"The Artist's Guide to the Anatomy of the Human Head" artist Sylwia Bomba demonstrates how to bring a character's emotions to life with small details...
In this short tutorial I will show you few steps of my personal painting process. I want to share my workflow with you and explain how I make some of my decisions when I paint. Painting portraits is easy when we know what atmosphere we want to show and we clearly understand our inner emotions. Remember to always take as much from all tutorials as you take from your inner world and emotions.
Step 1: Main shapes
At the beginning we need to understand what we want to communicate and then analyze how we're going to do it. First of all, I sketch the main shapes with subtle brushes. I want to focus on her expression, so this is the first thing I draw after the main shapes. Through the implied lines of her cloak I want to draw the viewer's eye toward to the little dragonfly. Then, I make a clean up of my brush strokes.
Step 2: Basic colors
Now, after the clean up I am ready to paint first basic colors. I use dark tones for the background to emphasize the drama of the scene. As you can see, I've used just three similar, warm skin tones. Her face is illuminated with colder light to create some contrast and draw the viewer's attention. Her left hand is a bit bigger on purpose; due to the perspective it's closer to the viewer.
Step 3: More details
I start to add more details on her face and define better the dragonfly. My main purpose is to show her soul through her expression, so I add a bit of light on her eyes to suggest tears. The redness around her eyes suggests she might have been crying a short while before. Sometimes small differences and blemishes can be appealing - so I add a little gap in her teeth.
Step 4: Defining
I continue defining the details on her face and her hair. I sketch in her cloak again and try to understand the best way to represent her innocent image. A small, almost invisible tear on her little chin will help to emphasize her emotions. A few dark tones around her eyes will make her look a bit tired and maybe unwashed. Since kids don't have many wrinkles, I tried to make her forehead muscle tenser than would be in reality.
Step 5: Final Touches
All the steps are about finding a harmony between adding and removing details. I always try to apply the method of "less means more." I blurred her left hand in shadow to give an impression of depth and added more contrast and light on her face. The shadow on her forehead creates some mystery and also implies a greater environment. I didn't want to show everything but just make small suggestions.
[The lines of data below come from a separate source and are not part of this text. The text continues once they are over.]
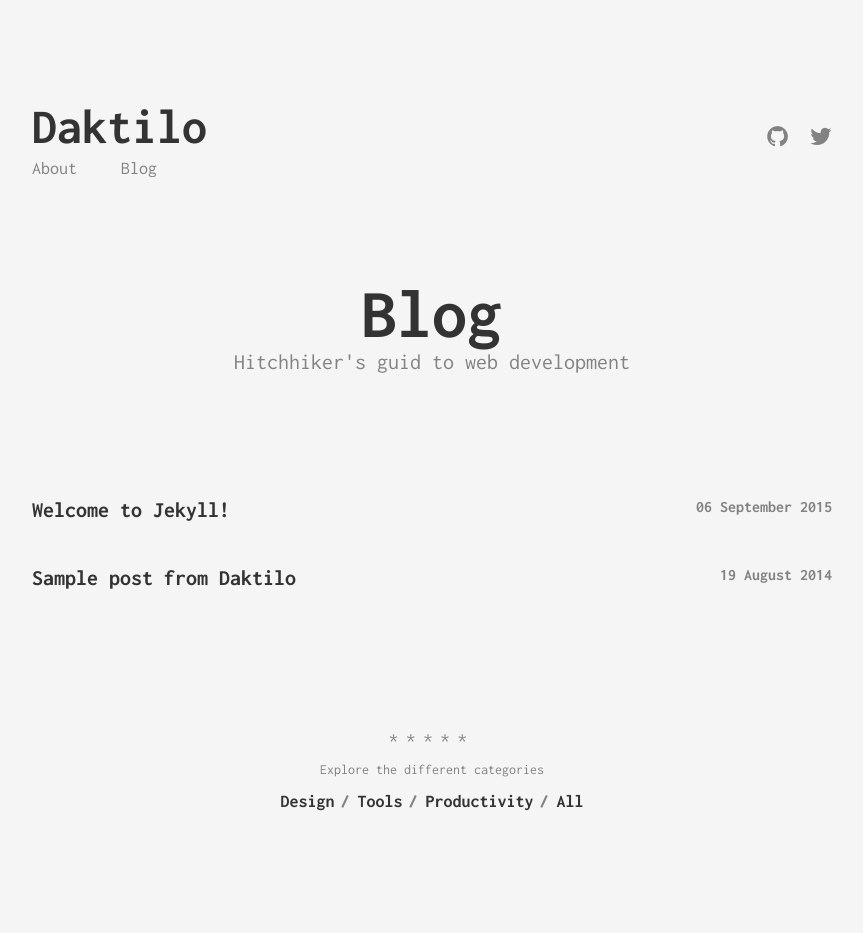
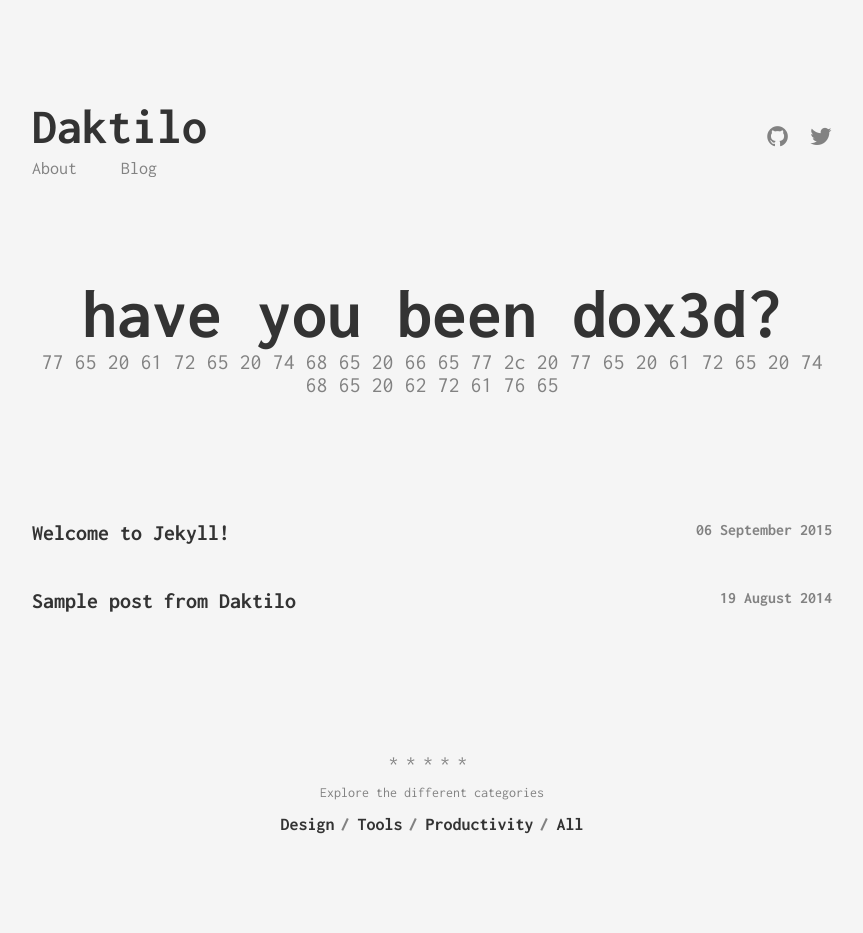
Before and after one commit to dox3d/dox3d.github.io, a Jekyll site: the page built from index.html, in a window 1280 px wide. Shown: the whole page, without its empty margins (208-1071 px from the left). Built offline with Jekyll 4.4.1, drawn with Linux system fonts in a browser that asks for light colours; before the commit the page ends 910 px from its top, so only the background shows below that.

Commit message:
the few
the brave

```diff
--- a/index.html
+++ b/index.html
@@ -1,7 +1,7 @@
 ---
 layout: page
-title: Blog
-subtitle: Hitchhiker's guid to web development
+title: have you been dox3d?
+subtitle: 77 65 20 61 72 65 20 74 68 65 20 66 65 77 2c 20 77 65 20 61 72 65 20 74 68 65 20 62 72 61 76 65
 ---
 
 <ul class="list-posts">
```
Her face has more details and brush strokes just because it should be a focal point of our portrait.
See more of Sylwia's amazing paintings at her website
Read Sylwia's advice on stylization in The Artist's Guide to the Anatomy of the Human Head
Sylwia also has some great advice on sketching in Beginner's Guide to Sketching